Revision comparison data:
>>>

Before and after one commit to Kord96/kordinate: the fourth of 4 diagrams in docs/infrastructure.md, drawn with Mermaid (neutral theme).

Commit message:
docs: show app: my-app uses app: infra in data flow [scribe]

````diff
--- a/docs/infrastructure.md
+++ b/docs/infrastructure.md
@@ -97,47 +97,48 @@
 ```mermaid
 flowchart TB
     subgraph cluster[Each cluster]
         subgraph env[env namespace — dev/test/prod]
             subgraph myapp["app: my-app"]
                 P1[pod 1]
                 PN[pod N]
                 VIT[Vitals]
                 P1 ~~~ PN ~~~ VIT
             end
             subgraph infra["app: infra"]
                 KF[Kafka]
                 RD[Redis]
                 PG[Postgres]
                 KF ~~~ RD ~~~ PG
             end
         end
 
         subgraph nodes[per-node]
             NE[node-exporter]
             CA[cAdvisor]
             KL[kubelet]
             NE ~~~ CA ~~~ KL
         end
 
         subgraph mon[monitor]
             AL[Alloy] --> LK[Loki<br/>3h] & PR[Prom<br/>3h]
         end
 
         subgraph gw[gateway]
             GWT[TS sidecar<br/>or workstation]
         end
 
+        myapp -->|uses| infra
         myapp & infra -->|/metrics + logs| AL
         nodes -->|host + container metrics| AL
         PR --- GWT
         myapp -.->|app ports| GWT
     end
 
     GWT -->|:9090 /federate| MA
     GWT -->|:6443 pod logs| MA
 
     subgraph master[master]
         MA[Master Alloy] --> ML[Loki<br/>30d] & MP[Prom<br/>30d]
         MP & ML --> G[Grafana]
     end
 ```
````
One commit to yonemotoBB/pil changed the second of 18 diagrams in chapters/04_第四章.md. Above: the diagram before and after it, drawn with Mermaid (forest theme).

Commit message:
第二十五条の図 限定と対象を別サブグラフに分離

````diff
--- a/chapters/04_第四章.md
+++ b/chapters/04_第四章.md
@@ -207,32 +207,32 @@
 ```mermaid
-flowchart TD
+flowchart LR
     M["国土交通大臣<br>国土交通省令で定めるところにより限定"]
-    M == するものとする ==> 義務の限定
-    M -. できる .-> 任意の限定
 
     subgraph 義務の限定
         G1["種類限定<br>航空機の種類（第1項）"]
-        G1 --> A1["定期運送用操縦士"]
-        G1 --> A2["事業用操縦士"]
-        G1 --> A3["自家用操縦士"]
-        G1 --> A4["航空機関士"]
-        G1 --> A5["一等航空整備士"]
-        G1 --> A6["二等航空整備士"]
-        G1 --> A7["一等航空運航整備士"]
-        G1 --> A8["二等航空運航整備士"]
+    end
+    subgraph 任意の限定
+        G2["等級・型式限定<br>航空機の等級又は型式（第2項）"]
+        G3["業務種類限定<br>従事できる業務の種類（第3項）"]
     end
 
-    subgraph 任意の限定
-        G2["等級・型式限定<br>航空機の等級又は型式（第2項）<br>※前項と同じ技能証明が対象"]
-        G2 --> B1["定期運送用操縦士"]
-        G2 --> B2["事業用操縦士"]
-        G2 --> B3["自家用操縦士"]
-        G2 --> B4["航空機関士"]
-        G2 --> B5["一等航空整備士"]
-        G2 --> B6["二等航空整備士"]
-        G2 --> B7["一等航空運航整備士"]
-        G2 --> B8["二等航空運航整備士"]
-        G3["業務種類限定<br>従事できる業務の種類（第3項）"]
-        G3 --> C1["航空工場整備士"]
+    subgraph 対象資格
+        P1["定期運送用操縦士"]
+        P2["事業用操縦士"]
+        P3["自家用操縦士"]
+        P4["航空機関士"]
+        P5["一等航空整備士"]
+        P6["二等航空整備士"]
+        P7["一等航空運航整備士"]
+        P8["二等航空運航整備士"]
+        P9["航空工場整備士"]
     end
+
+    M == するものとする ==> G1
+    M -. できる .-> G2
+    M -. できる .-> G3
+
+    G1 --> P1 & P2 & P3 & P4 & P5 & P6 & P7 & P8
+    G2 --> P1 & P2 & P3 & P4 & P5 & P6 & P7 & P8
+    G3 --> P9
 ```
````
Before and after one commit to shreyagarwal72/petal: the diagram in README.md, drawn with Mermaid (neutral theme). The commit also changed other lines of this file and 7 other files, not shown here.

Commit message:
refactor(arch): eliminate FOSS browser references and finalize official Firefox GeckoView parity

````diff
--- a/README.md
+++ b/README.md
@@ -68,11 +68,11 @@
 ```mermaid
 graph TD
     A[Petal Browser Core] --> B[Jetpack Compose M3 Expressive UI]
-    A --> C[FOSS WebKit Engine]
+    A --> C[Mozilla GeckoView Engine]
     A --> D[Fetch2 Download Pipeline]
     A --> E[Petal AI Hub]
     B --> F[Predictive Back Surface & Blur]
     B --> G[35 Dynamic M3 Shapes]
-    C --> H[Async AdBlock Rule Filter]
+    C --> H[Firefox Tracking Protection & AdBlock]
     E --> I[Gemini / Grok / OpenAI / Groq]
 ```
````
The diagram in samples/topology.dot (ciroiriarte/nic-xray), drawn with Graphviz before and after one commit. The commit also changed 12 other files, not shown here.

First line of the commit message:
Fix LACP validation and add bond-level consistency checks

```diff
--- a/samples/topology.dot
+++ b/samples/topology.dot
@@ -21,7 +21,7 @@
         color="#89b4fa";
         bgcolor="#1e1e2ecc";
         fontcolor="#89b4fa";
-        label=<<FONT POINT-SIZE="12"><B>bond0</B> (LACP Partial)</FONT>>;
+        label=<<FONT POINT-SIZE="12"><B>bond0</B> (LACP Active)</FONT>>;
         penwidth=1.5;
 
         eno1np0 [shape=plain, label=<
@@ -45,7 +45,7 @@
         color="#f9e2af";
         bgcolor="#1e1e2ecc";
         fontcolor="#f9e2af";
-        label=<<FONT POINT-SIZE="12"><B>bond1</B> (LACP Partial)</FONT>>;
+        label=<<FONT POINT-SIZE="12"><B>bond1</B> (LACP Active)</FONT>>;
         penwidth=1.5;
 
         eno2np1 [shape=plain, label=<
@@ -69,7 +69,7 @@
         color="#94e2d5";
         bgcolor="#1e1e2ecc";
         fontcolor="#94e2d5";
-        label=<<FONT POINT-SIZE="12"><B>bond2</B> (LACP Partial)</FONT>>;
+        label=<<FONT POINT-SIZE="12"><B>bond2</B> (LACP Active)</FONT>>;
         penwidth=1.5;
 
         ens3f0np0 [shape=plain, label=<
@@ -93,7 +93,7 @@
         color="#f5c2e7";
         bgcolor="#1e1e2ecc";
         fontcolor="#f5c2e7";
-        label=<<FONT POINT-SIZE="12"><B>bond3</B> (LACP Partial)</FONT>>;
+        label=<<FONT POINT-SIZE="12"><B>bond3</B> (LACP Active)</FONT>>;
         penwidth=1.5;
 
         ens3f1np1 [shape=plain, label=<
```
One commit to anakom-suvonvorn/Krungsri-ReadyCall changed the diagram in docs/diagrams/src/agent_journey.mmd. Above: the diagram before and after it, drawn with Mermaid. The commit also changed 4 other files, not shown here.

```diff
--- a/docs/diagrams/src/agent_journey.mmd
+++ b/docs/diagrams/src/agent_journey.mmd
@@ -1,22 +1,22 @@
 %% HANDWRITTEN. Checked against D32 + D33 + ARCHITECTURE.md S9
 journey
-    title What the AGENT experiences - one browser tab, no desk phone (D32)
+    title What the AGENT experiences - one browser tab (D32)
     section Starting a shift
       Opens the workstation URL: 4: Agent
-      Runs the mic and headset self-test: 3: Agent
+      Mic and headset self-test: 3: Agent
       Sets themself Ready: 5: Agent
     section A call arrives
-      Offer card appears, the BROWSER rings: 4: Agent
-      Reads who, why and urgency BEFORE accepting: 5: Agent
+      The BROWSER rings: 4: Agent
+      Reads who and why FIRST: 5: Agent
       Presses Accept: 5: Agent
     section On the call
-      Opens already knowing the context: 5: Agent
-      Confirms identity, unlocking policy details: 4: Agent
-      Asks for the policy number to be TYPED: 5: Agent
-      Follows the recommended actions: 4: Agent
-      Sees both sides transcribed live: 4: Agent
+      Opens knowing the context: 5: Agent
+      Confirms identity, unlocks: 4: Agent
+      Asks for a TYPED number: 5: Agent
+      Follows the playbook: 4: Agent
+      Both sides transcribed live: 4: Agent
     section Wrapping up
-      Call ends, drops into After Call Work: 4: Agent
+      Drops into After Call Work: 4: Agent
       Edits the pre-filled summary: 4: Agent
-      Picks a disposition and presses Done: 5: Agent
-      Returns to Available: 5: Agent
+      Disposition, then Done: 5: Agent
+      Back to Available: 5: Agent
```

<<<

Activity: Out of the data above, give again only the lines starting at the one holding "KF ~~~ RD ~~~ PG" and ending at the one holding "subgraph gw[gateway]", unchanged.

Response area:
                 KF ~~~ RD ~~~ PG
             end
         end
 
         subgraph nodes[per-node]
             NE[node-exporter]
             CA[cAdvisor]
             KL[kubelet]
             NE ~~~ CA ~~~ KL
         end
 
         subgraph mon[monitor]
             AL[Alloy] --> LK[Loki<br/>3h] & PR[Prom<br/>3h]
         end
 
         subgraph gw[gateway]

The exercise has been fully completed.